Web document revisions
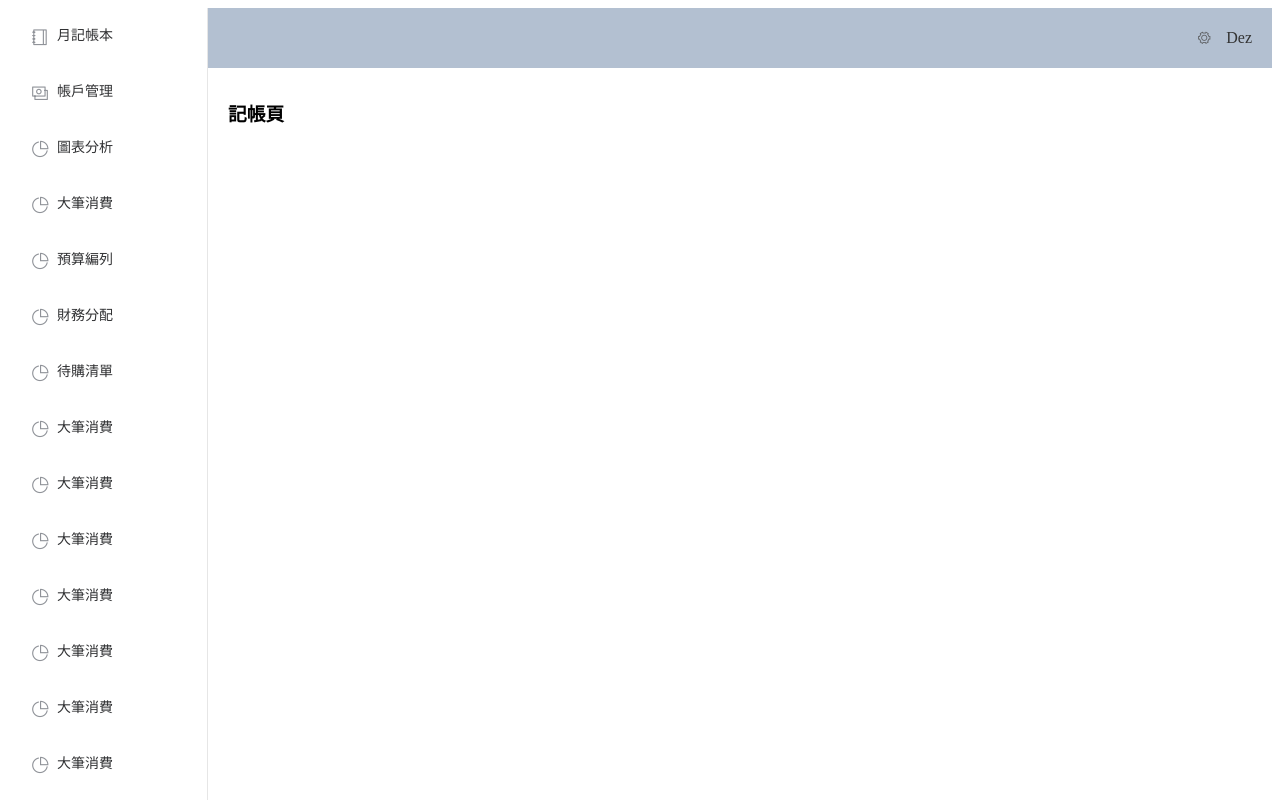
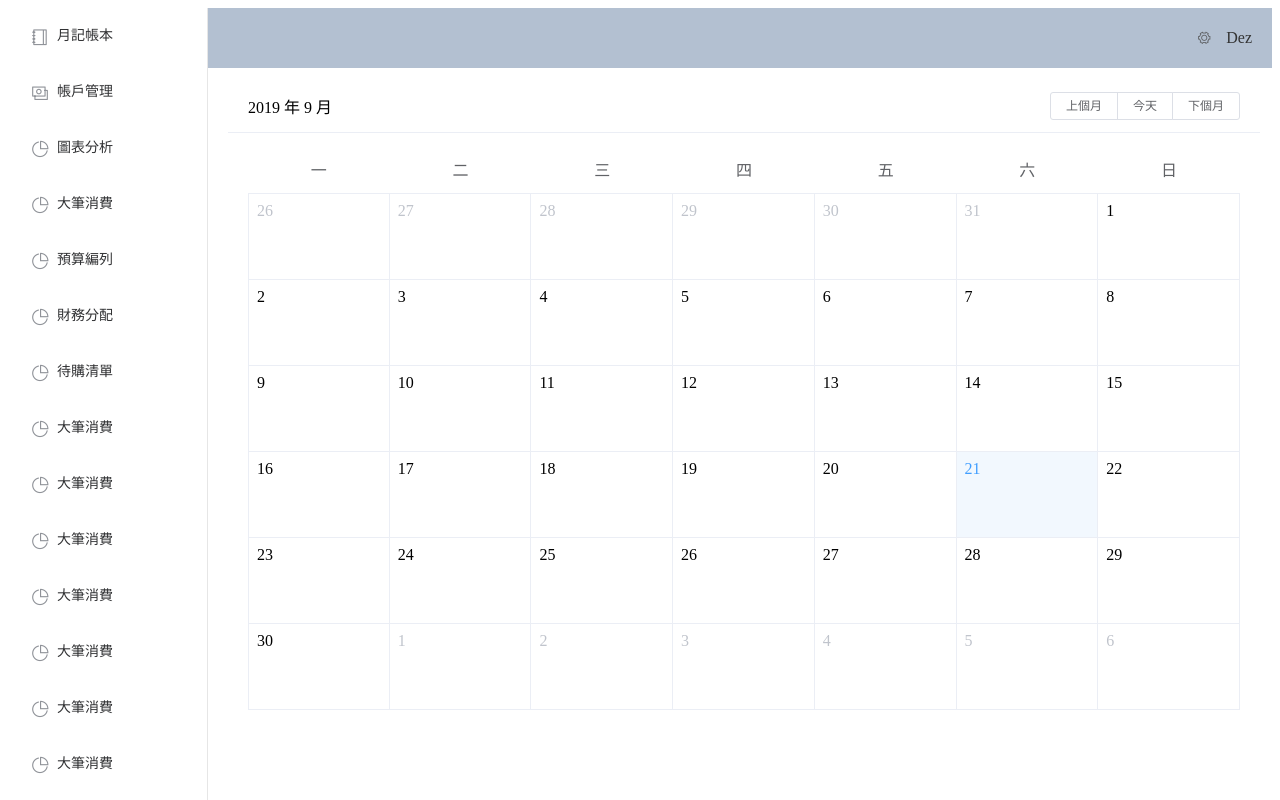
Before and after one commit to ckchuang-dev/richbook, a Vue app: page /accounting in a window 1280 px wide. Shown: the top 800 px of the page. Built offline with nearby package versions, Linux system fonts and the light colour scheme.

Commit message:
Add test main page for accounting

```diff
--- a/src/views/Accounting/index.vue
+++ b/src/views/Accounting/index.vue
@@ -1,9 +1,16 @@
 <template>
-  <h1>記帳頁</h1>
+  <el-calendar v-model="value">
+  </el-calendar>
 </template>
 
 <script>
-  export default {}
+  export default {
+    data() {
+      return {
+        value: new Date()
+      }
+    }
+  }
 </script>
 
 <style>
```
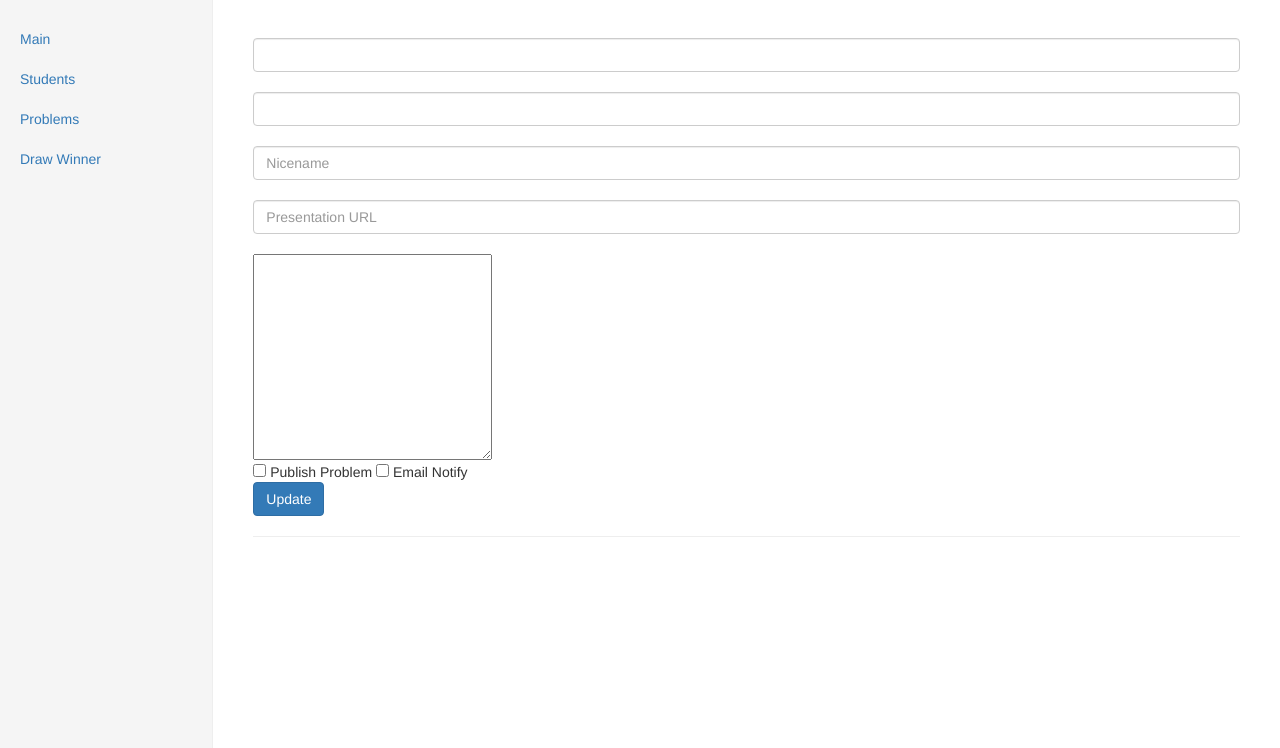
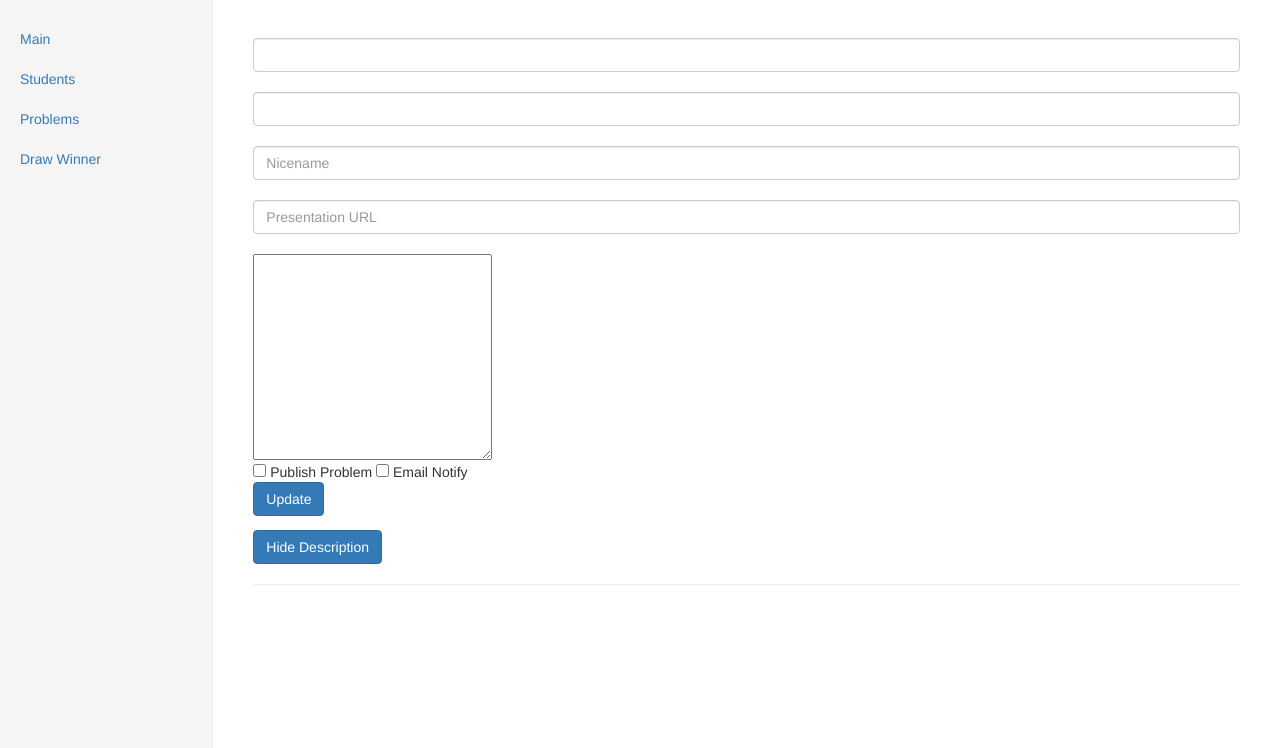
Before and after one commit to Quinny/uWindsor-POTW-Leaderboard, a Django app: template templates/dashboard/problem.html in a window 1280 px wide. Shown: the part 52-800 px from the top of the page. Run offline with Django 3.2, Linux system fonts and the light colour scheme; the template is opened without the code that fills it, so the values that code supplies are empty; some libraries are stand-ins or nearby versions.

Commit message:
Added button to hide textarea and view bigger preview

```diff
--- a/templates/dashboard/problem.html
+++ b/templates/dashboard/problem.html
@@ -14,10 +14,10 @@
     <input class="form-control" name="pres" value="{{problem.presentation_url}}" placeholder="Presentation URL">
     <br />
     <div class="row">
-        <div class="col-md-6 col-xs-12">
+        <div id="description-wrapper" class="col-md-6 col-xs-12">
             <textarea style="width:50%" class="description" rows="10" cols="100" name="description">{{problem.description}}</textarea>
         </div>
-        <div class="col-md-6 col-xs-12">
+        <div id="preview-wrapper" class="col-md-6 col-xs-12">
             <div class="preview"></div>
         </div>
     </div>
@@ -30,6 +30,8 @@
     <br />
     <button type="submit" class="btn btn-primary">Update</button>
 </form>
+
+<button class="btn btn-primary" id="hide-description">Hide Description</button>
 <hr />
 
 <script>
@@ -40,8 +42,24 @@ $(".problem-form").on("submit", function() {
     return true;
 });
 
+$("#hide-description").on("click", function() {
+    if ($("#description-wrapper").css("display") == "none") {
+        $("#description-wrapper").css("display", "inline");
+        $("#preview-wrapper").removeClass("col-md-12");
+        $("#preview-wrapper").addClass("col-md-6");
+        $("#hide-description").text("Hide Description");
+    } else {
+        $("#description-wrapper").css("display", "none");
+        $("#preview-wrapper").removeClass("col-md-6");
+        $("#preview-wrapper").addClass("col-md-12");
+        $("#hide-description").text("Show Description");
+    }
+});
+
 $(document).ready(function() {
-    $(".description").on("change keyup paste", function() {
+    // Get the preview to display on page load.
+    $(".preview").html($(".description").val());
+    $(".description").on("load change keyup paste", function() {
         $(".preview").html($(".description").val());
     });
 });
```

* _Your instructions_:
Output the data exactly as it appears. The pictures do not belong in it.

* _Final answer_:
Before and after one commit to ckchuang-dev/richbook, a Vue app: page /accounting in a window 1280 px wide. Shown: the top 800 px of the page. Built offline with nearby package versions, Linux system fonts and the light colour scheme.

Commit message:
Add test main page for accounting

```diff
--- a/src/views/Accounting/index.vue
+++ b/src/views/Accounting/index.vue
@@ -1,9 +1,16 @@
 <template>
-  <h1>記帳頁</h1>
+  <el-calendar v-model="value">
+  </el-calendar>
 </template>
 
 <script>
-  export default {}
+  export default {
+    data() {
+      return {
+        value: new Date()
+      }
+    }
+  }
 </script>
 
 <style>
```
Before and after one commit to Quinny/uWindsor-POTW-Leaderboard, a Django app: template templates/dashboard/problem.html in a window 1280 px wide. Shown: the part 52-800 px from the top of the page. Run offline with Django 3.2, Linux system fonts and the light colour scheme; the template is opened without the code that fills it, so the values that code supplies are empty; some libraries are stand-ins or nearby versions.

Commit message:
Added button to hide textarea and view bigger preview

```diff
--- a/templates/dashboard/problem.html
+++ b/templates/dashboard/problem.html
@@ -14,10 +14,10 @@
     <input class="form-control" name="pres" value="{{problem.presentation_url}}" placeholder="Presentation URL">
     <br />
     <div class="row">
-        <div class="col-md-6 col-xs-12">
+        <div id="description-wrapper" class="col-md-6 col-xs-12">
             <textarea style="width:50%" class="description" rows="10" cols="100" name="description">{{problem.description}}</textarea>
         </div>
-        <div class="col-md-6 col-xs-12">
+        <div id="preview-wrapper" class="col-md-6 col-xs-12">
             <div class="preview"></div>
         </div>
     </div>
@@ -30,6 +30,8 @@
     <br />
     <button type="submit" class="btn btn-primary">Update</button>
 </form>
+
+<button class="btn btn-primary" id="hide-description">Hide Description</button>
 <hr />
 
 <script>
@@ -40,8 +42,24 @@ $(".problem-form").on("submit", function() {
     return true;
 });
 
+$("#hide-description").on("click", function() {
+    if ($("#description-wrapper").css("display") == "none") {
+        $("#description-wrapper").css("display", "inline");
+        $("#preview-wrapper").removeClass("col-md-12");
+        $("#preview-wrapper").addClass("col-md-6");
+        $("#hide-description").text("Hide Description");
+    } else {
+        $("#description-wrapper").css("display", "none");
+        $("#preview-wrapper").removeClass("col-md-6");
+        $("#preview-wrapper").addClass("col-md-12");
+        $("#hide-description").text("Show Description");
+    }
+});
+
 $(document).ready(function() {
-    $(".description").on("change keyup paste", function() {
+    // Get the preview to display on page load.
+    $(".preview").html($(".description").val());
+    $(".description").on("load change keyup paste", function() {
         $(".preview").html($(".description").val());
     });
 });
```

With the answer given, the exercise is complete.